Aphids Abound by Carol King


Aphid Honeydew on Ivy

 Sitting in my backyard has become an unpleasant experience.  I have lots of deciduous  trees and they all seem to have a large crop of aphids.  One evening as I looked toward the sun, I could see the aphid “honeydew”  (poop actually) pouring down like a gentle rain!
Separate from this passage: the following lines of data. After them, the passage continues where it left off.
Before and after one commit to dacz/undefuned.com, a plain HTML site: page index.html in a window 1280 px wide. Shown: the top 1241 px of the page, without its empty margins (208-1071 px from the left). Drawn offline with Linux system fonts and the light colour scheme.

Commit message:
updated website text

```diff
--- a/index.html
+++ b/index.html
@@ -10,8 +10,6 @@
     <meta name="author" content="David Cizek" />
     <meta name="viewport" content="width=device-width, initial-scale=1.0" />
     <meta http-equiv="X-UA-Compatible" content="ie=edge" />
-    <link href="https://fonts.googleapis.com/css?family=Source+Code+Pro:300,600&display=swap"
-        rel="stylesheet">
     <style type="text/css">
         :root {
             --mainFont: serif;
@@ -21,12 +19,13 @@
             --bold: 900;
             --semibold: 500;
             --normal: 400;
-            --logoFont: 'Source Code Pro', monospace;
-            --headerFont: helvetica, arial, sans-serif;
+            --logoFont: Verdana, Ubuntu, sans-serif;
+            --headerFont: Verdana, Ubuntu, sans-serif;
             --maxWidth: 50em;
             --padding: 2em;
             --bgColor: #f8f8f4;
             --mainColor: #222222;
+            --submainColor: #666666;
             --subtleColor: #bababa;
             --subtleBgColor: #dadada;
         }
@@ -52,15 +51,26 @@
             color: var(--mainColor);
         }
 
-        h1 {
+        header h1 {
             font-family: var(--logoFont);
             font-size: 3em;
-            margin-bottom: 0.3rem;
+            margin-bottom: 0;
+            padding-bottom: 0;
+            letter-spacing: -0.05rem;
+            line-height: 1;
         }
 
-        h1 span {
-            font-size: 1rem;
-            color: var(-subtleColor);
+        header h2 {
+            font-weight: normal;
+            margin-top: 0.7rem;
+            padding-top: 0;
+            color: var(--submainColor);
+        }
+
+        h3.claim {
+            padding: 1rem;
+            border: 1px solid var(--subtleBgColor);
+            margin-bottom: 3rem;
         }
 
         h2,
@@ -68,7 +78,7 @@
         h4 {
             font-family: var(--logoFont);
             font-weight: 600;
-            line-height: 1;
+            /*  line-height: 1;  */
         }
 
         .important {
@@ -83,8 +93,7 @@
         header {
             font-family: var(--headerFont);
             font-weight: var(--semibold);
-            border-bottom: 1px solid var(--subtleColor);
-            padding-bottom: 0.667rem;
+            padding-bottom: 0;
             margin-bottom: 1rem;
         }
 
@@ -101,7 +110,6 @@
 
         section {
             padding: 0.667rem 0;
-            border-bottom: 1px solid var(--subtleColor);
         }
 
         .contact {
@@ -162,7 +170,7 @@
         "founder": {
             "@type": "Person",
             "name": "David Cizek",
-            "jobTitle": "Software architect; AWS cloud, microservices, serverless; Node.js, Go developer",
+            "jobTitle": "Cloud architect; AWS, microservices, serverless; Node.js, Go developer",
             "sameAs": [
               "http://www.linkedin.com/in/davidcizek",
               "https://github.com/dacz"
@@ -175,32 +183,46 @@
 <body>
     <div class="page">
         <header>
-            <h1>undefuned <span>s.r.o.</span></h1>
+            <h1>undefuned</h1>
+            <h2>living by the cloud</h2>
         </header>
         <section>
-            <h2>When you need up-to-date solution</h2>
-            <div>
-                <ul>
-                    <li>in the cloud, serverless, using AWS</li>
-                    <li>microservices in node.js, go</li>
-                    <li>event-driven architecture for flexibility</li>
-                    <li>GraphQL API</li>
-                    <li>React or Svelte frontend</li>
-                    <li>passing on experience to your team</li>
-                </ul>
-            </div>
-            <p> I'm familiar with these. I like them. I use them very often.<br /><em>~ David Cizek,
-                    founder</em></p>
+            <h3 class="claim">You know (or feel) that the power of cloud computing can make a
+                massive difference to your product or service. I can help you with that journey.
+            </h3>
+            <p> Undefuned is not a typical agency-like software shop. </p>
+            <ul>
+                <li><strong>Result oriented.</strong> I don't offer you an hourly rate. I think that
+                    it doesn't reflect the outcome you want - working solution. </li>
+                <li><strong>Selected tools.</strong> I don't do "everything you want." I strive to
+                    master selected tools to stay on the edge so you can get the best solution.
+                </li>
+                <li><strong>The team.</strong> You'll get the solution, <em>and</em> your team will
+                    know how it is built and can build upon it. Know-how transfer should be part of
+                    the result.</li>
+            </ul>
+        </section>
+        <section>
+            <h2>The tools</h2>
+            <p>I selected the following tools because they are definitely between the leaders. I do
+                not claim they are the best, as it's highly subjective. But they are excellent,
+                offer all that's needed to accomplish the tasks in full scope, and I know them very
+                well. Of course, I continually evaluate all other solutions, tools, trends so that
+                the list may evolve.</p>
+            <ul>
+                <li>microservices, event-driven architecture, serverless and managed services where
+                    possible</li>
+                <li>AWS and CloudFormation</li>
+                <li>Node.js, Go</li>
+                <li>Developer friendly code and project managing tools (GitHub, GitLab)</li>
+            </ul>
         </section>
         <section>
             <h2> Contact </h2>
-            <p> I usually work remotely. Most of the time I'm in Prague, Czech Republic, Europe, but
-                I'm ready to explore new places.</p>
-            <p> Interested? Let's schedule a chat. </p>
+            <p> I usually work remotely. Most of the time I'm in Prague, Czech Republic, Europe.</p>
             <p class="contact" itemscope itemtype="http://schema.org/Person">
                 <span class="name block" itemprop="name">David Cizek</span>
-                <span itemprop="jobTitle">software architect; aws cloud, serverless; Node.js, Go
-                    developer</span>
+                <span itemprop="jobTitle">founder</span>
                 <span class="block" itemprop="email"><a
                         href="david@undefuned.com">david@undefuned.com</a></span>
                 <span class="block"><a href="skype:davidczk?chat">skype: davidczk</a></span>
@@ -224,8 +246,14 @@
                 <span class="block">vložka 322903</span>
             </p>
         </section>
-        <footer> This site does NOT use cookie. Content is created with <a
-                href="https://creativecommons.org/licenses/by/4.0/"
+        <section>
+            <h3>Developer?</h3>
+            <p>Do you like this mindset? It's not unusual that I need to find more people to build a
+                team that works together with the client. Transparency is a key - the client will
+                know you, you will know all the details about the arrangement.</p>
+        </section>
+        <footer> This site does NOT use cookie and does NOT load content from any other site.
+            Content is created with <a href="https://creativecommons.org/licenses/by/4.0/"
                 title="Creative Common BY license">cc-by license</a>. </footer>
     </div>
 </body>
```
When I come in from outside, I feel as if I am covered with aphids!  Is there a variety that feeds on humans?

We are also on an irrigation ditch which is host to dozens of lovely cottonwoods.  I like the cottonwood, but it is certainly the messiest tree ever.  This time of year, the cotton is flying and sticking to the aphid honeydew that covers everything.  Only a power washer can clean off the deck!

It seemed to me that the aphids are more numerous than previous years so I consulted Dr. Whitney Cranshaw, Entomology Professor and Extension Specialist at CSU, and he verified my suspicions.  Here’s what he had to say.

“The northern Front Range is seeing a surge of aphids, and has for a couple of weeks.

This is due to the cool spring, followed (most importantly) by the repeatedly rainfall events.  The former (cool temperatures) have the effective of retarding the activity of aphid natural enemies.  The latter (moisture) promotes the flush of new growth that is favored by many aphids.  And all manner of plants have had some aphid problems, each (pretty much) having their own species of aphid associate.  (There are over 350 species of aphids in CO.)

Lady Bug Larvae
  Things are turning the corner now I suspect with the warm weather.  We are seeing natural enemies ramping up in a big way and the warm weather promotes their activity.  Mostly lady beetles (larvae are everywhere).  Larvae of syphid flies and green lacewings are also important in the ultimate control of the aphids - as can be earwigs  Also there is usually a smattering of parasitic wasps (visible by the aphid mummies they produce).  I would guess that aphids will pretty much be history within two weeks.
That all this is going on so late is due to the cool spring.  I think the insects are at least 2 weeks, perhaps more, behind schedule this year.”

  Sure enough, last evening while my family sat on the deck, we saw numerous lady bug and lacewing larvae crawling on chair covers, (and us!)  While it is tempting to spray something, I will follow Dr. Cranshaw’s advice and let Mother Nature take her course.  It is, however, disconcerting  coming in from a day of gardening knowing that not only am I showering off a day’s worth of sweat and garden dirt, but also, the cycle of life from one insect’s perspective: aphids, aphid poop, and aphid predators!

Here’s a complete fact sheet on aphids.